▸ **Task to carry out**: What lines of the data include the string "frac"? Copy them all.

--- Source data Enclosed Below ---

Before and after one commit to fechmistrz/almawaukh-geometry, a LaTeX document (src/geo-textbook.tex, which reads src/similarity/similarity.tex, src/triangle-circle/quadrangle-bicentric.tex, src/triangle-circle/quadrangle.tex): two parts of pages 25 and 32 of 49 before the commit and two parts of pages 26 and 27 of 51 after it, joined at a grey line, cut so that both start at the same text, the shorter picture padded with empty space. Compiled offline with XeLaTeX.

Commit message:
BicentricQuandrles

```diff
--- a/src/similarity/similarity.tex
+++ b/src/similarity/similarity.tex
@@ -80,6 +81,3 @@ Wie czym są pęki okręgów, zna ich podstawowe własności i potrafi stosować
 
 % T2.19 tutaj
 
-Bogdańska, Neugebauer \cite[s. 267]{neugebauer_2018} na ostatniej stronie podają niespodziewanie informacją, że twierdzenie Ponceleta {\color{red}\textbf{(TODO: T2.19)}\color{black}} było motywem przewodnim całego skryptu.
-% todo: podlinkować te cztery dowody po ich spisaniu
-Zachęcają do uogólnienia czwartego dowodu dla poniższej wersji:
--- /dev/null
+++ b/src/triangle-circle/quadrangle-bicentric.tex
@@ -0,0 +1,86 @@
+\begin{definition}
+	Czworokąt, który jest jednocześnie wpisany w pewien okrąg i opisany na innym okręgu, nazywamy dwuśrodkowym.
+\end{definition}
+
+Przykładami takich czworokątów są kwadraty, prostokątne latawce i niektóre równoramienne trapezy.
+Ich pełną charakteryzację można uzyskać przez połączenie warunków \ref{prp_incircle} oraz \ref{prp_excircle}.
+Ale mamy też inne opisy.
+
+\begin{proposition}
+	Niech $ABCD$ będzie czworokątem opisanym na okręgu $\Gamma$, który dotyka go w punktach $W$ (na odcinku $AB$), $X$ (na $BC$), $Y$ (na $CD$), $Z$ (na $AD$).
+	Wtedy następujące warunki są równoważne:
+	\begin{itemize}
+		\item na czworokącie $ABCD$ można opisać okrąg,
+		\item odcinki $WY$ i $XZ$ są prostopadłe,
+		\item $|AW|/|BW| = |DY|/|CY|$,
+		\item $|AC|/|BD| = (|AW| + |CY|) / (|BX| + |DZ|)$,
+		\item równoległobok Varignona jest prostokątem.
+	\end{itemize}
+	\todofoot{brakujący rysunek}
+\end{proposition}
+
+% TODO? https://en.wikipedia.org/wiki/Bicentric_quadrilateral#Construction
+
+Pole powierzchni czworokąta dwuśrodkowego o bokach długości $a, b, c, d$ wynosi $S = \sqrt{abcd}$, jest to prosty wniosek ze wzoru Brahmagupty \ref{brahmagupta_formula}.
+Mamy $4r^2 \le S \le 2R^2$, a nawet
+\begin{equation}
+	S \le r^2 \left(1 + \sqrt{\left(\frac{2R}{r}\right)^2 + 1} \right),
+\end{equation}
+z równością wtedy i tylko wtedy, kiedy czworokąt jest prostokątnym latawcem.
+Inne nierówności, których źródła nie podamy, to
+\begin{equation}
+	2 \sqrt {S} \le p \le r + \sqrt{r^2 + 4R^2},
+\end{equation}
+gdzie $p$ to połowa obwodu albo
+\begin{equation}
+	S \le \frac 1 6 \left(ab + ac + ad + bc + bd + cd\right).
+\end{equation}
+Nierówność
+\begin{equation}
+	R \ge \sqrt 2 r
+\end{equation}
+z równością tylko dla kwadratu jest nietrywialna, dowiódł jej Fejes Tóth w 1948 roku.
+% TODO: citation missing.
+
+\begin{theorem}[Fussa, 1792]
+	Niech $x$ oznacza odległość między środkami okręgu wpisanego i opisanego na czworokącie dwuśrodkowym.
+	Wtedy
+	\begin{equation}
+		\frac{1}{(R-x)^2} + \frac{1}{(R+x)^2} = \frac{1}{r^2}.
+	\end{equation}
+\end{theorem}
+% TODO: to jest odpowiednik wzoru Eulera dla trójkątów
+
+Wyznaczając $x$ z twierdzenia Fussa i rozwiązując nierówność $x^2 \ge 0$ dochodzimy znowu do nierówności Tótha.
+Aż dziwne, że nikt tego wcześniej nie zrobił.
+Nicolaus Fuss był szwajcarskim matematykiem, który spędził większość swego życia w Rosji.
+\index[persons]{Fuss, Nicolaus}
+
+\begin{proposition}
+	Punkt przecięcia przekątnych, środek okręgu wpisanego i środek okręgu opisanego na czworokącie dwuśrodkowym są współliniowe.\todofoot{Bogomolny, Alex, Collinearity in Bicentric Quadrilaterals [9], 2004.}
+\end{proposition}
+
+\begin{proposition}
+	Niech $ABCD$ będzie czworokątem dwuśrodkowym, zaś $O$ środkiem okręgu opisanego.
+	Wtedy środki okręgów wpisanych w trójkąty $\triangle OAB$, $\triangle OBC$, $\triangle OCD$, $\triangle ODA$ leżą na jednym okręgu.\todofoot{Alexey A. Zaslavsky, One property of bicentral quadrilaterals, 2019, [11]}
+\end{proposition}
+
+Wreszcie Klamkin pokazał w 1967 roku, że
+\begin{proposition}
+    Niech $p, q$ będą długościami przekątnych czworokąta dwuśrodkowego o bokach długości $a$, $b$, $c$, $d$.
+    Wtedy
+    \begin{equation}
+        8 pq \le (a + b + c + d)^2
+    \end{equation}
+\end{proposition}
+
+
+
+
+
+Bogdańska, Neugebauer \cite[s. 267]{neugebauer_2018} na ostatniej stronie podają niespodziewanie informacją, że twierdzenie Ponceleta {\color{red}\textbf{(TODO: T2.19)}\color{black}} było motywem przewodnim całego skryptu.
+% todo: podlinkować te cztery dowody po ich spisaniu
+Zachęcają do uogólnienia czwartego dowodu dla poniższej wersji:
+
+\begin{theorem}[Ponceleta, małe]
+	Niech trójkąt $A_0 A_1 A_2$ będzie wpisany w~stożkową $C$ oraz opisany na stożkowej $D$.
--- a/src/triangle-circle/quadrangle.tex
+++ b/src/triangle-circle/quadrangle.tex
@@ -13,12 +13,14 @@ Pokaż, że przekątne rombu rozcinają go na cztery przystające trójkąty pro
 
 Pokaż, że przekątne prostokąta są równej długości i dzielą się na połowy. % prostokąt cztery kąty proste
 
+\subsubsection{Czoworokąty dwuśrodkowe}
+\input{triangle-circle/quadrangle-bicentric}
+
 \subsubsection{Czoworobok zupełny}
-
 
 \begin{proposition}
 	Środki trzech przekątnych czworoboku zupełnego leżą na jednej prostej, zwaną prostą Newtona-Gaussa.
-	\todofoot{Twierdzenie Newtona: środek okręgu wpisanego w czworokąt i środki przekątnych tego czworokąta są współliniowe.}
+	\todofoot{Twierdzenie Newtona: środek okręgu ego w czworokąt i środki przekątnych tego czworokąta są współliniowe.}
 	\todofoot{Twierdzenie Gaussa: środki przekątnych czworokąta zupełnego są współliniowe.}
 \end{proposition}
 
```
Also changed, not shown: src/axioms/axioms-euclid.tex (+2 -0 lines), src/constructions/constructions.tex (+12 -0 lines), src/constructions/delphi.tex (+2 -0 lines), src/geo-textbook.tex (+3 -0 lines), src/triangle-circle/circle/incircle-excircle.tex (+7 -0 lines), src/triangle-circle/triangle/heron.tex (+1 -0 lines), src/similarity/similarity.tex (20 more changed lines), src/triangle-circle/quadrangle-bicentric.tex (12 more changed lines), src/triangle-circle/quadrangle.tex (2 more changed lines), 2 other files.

--- End of Enclosed Source data ---

▸ **Exercise answer**:
+	S \le r^2 \left(1 + \sqrt{\left(\frac{2R}{r}\right)^2 + 1} \right),
+	S \le \frac 1 6 \left(ab + ac + ad + bc + bd + cd\right).
+		\frac{1}{(R-x)^2} + \frac{1}{(R+x)^2} = \frac{1}{r^2}.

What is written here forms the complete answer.